It was Christ Himself who had placed those graveclothes with such care. When the mighty angel came down to the tomb, he was joined by another, who with his company had been keeping guard over the Lord's body. As the angel from heaven rolled away the stone, the other entered the tomb, and unbound the wrappings from the body of Jesus. But it was the Saviour's hand that folded each, and laid it in its place. In His sight who guides alike the star and the atom, there is nothing unimportant. Order and perfection are seen in all His work. DA 789.3Read in context »
As she turned from the sepulcher, she saw Jesus standing near, but knew Him not. He spoke to her tenderly, inquiring the cause of her sorrow and asking whom she was seeking. Supposing that He was the gardener, she begged Him, if He had borne away her Lord, to tell her where He had laid Him, that she might take Him away.
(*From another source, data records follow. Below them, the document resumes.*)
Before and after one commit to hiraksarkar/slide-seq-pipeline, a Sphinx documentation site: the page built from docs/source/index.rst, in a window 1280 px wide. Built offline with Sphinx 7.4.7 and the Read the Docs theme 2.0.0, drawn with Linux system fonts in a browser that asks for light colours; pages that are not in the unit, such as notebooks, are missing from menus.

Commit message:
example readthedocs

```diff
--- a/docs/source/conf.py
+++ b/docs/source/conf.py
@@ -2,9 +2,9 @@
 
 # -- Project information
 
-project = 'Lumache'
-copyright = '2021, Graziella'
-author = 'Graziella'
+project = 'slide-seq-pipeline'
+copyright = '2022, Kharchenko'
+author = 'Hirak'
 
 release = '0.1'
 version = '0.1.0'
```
Jesus spoke to her with His own heavenly voice, saying, “Mary!” She was acquainted with the tones of that dear voice, and quickly answered, “Master!” and in her joy was about to embrace Him; but Jesus said, “Touch Me not; for I am not yet ascended to My Father: but go to My brethren, and say unto them, I ascend unto My Father, and your Father; and to My God, and your God.” Joyfully she hastened to the disciples with the good news. Jesus quickly ascended to His Father to hear from His lips that He accepted the sacrifice, and to receive all power in heaven and upon earth. EW 187.1
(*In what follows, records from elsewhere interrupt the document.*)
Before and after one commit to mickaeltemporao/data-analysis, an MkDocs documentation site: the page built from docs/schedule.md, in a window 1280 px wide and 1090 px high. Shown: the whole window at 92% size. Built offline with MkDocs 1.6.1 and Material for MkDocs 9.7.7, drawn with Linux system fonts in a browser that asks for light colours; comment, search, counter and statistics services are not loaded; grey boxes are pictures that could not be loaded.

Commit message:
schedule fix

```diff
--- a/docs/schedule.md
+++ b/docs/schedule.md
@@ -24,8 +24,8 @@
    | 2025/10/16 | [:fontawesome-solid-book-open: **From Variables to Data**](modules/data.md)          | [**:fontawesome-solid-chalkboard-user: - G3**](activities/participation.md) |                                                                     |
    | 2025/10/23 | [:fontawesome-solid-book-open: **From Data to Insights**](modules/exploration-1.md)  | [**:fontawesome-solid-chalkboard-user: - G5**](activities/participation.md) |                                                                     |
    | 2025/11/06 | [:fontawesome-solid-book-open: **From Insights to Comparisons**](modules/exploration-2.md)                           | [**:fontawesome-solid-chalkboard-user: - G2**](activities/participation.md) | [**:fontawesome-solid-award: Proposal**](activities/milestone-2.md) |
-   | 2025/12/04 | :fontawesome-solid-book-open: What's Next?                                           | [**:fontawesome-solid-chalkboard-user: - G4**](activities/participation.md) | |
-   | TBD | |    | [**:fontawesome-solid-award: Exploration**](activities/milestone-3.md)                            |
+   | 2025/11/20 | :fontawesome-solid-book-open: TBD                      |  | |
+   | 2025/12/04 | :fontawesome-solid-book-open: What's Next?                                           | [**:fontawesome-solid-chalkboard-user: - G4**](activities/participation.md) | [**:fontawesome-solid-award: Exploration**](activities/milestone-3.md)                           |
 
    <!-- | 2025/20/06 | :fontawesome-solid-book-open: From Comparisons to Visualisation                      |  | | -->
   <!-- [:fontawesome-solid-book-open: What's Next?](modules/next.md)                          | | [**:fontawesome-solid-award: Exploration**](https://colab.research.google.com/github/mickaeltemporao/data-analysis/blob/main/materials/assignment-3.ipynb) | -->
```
Angels like a cloud surrounded the Son of God and bade the everlasting gates be lifted up, that the King of glory might come in. I saw that while Jesus was with that bright heavenly host, in the presence of God, and surrounded by His glory, He did not forget His disciples upon the earth, but received power from His Father, that He might return and impart power to them. The same day He returned and showed Himself to His disciples. He suffered them then to touch Him; for He had ascended to His Father and had received power. EW 187.2
At this time Thomas was not present. He would not humbly receive the report of the disciples, but firmly and self-confidently affirmed that he would not believe unless he should put his fingers in the prints of the nails and his hand in the side where the cruel spear was thrust. In this he showed a lack of confidence in his brethren. If all should require the same evidence, none would now receive Jesus and believe in His resurrection. But it was the will of God that the report of the disciples should be received by those who could not themselves see and hear the risen Saviour. God was not pleased with the unbelief of Thomas. When Jesus again met with His disciples, Thomas was with them; and when he beheld Jesus, he believed. But he had declared that he would not be satisfied without the evidence of feeling added to sight, and Jesus gave him the evidence which he had desired. Thomas cried out, “My Lord and my God!” But Jesus reproved him for his unbelief, saying, “Thomas, because thou hast seen Me, thou hast believed: blessed are they that have not seen, and yet have believed.” EW 188.1Read in context »